[About this task]:
Give back each record precisely, pictures excluded.

[The data]:
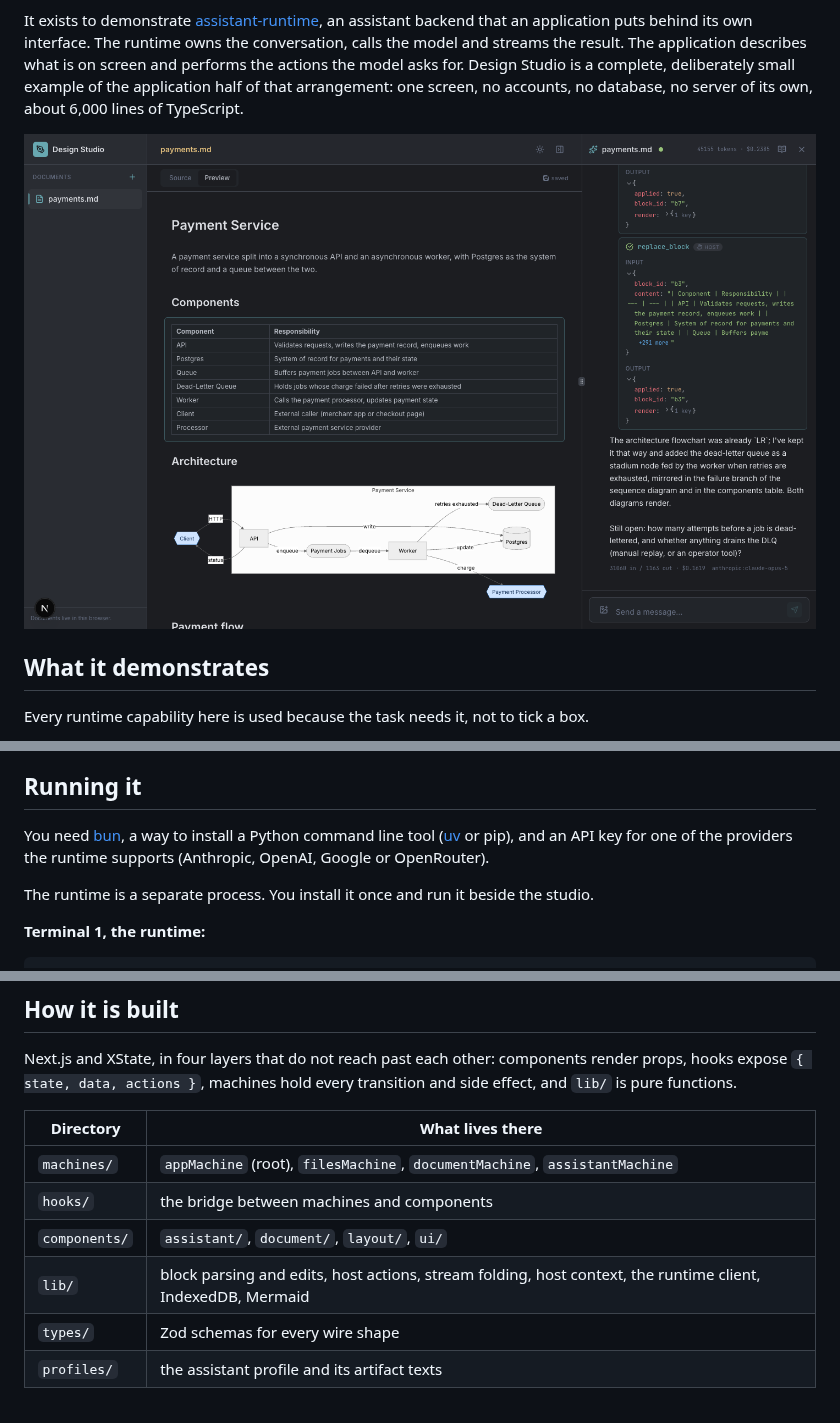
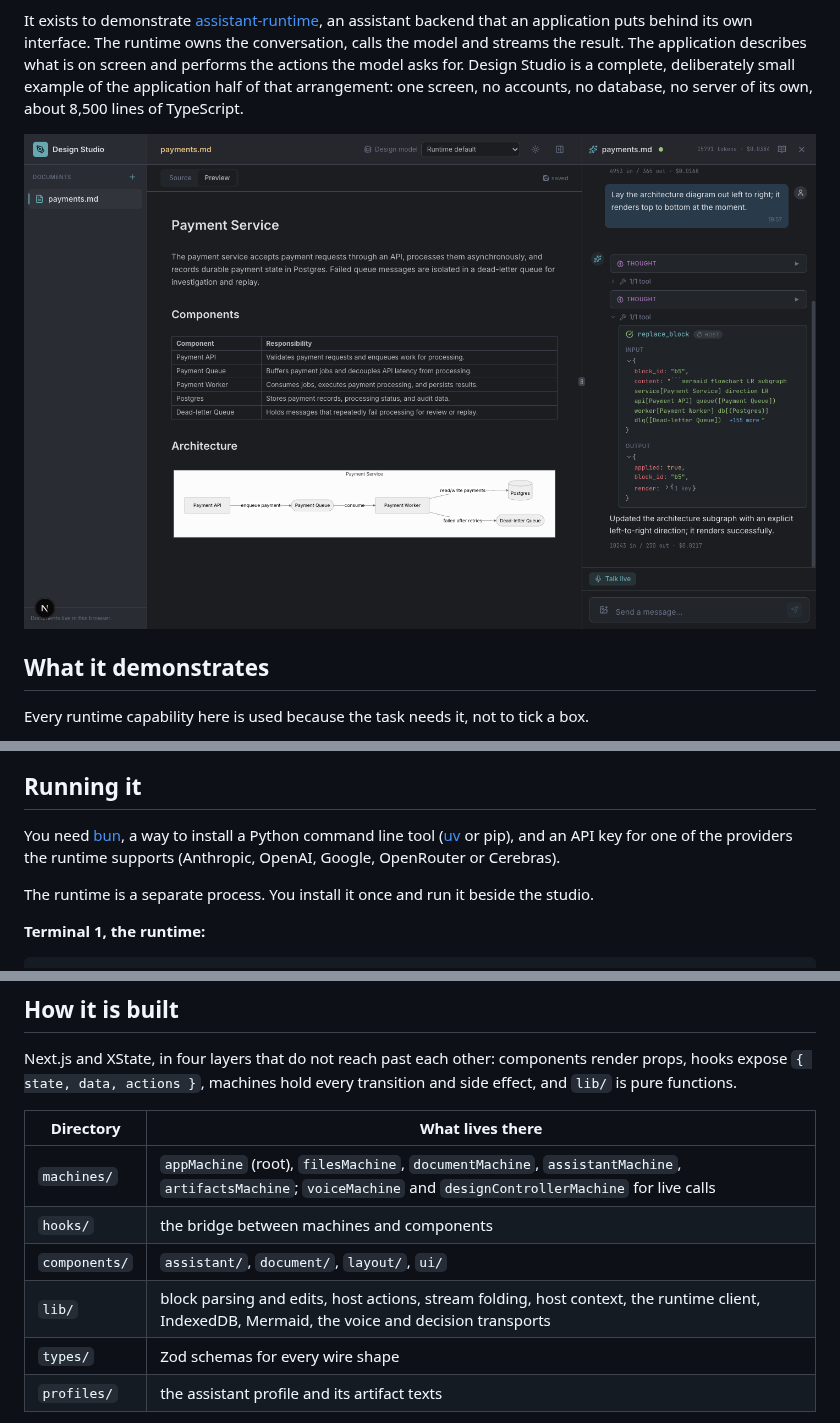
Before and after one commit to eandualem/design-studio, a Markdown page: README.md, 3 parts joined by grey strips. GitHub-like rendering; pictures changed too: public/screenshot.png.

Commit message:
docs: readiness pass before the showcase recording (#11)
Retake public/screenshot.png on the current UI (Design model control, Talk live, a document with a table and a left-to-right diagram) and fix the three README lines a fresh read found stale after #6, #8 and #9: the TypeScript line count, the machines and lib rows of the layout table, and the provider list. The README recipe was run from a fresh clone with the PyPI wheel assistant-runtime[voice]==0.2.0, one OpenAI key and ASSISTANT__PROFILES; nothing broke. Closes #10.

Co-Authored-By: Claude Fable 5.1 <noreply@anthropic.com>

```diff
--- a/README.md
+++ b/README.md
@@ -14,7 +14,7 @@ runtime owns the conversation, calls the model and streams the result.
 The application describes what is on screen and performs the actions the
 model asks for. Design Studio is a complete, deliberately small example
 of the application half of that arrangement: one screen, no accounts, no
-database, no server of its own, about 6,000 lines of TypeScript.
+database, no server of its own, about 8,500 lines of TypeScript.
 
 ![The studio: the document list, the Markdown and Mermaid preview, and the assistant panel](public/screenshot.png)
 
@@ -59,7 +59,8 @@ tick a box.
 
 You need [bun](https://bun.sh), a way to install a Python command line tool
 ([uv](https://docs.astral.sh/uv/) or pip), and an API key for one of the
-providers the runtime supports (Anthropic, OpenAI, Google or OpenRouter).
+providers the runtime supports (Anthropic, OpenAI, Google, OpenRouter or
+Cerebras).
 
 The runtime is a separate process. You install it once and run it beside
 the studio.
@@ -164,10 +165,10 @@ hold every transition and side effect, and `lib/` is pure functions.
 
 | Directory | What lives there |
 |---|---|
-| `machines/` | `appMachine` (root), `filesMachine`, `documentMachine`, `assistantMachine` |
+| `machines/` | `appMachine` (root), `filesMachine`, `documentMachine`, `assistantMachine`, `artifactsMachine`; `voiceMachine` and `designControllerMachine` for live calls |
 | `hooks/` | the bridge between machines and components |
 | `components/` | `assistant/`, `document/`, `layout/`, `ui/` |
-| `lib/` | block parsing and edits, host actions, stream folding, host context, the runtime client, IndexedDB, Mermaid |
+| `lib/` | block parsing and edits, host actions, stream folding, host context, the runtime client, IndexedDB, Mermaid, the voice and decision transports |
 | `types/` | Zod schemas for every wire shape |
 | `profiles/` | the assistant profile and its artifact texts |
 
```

[Response area]:
Before and after one commit to eandualem/design-studio, a Markdown page: README.md, 3 parts joined by grey strips. GitHub-like rendering; pictures changed too: public/screenshot.png.

Commit message:
docs: readiness pass before the showcase recording (#11)
Retake public/screenshot.png on the current UI (Design model control, Talk live, a document with a table and a left-to-right diagram) and fix the three README lines a fresh read found stale after #6, #8 and #9: the TypeScript line count, the machines and lib rows of the layout table, and the provider list. The README recipe was run from a fresh clone with the PyPI wheel assistant-runtime[voice]==0.2.0, one OpenAI key and ASSISTANT__PROFILES; nothing broke. Closes #10.

Co-Authored-By: Claude Fable 5.1 <noreply@anthropic.com>

```diff
--- a/README.md
+++ b/README.md
@@ -14,7 +14,7 @@ runtime owns the conversation, calls the model and streams the result.
 The application describes what is on screen and performs the actions the
 model asks for. Design Studio is a complete, deliberately small example
 of the application half of that arrangement: one screen, no accounts, no
-database, no server of its own, about 6,000 lines of TypeScript.
+database, no server of its own, about 8,500 lines of TypeScript.
 
 ![The studio: the document list, the Markdown and Mermaid preview, and the assistant panel](public/screenshot.png)
 
@@ -59,7 +59,8 @@ tick a box.
 
 You need [bun](https://bun.sh), a way to install a Python command line tool
 ([uv](https://docs.astral.sh/uv/) or pip), and an API key for one of the
-providers the runtime supports (Anthropic, OpenAI, Google or OpenRouter).
+providers the runtime supports (Anthropic, OpenAI, Google, OpenRouter or
+Cerebras).
 
 The runtime is a separate process. You install it once and run it beside
 the studio.
@@ -164,10 +165,10 @@ hold every transition and side effect, and `lib/` is pure functions.
 
 | Directory | What lives there |
 |---|---|
-| `machines/` | `appMachine` (root), `filesMachine`, `documentMachine`, `assistantMachine` |
+| `machines/` | `appMachine` (root), `filesMachine`, `documentMachine`, `assistantMachine`, `artifactsMachine`; `voiceMachine` and `designControllerMachine` for live calls |
 | `hooks/` | the bridge between machines and components |
 | `components/` | `assistant/`, `document/`, `layout/`, `ui/` |
-| `lib/` | block parsing and edits, host actions, stream folding, host context, the runtime client, IndexedDB, Mermaid |
+| `lib/` | block parsing and edits, host actions, stream folding, host context, the runtime client, IndexedDB, Mermaid, the voice and decision transports |
 | `types/` | Zod schemas for every wire shape |
 | `profiles/` | the assistant profile and its artifact texts |
 
```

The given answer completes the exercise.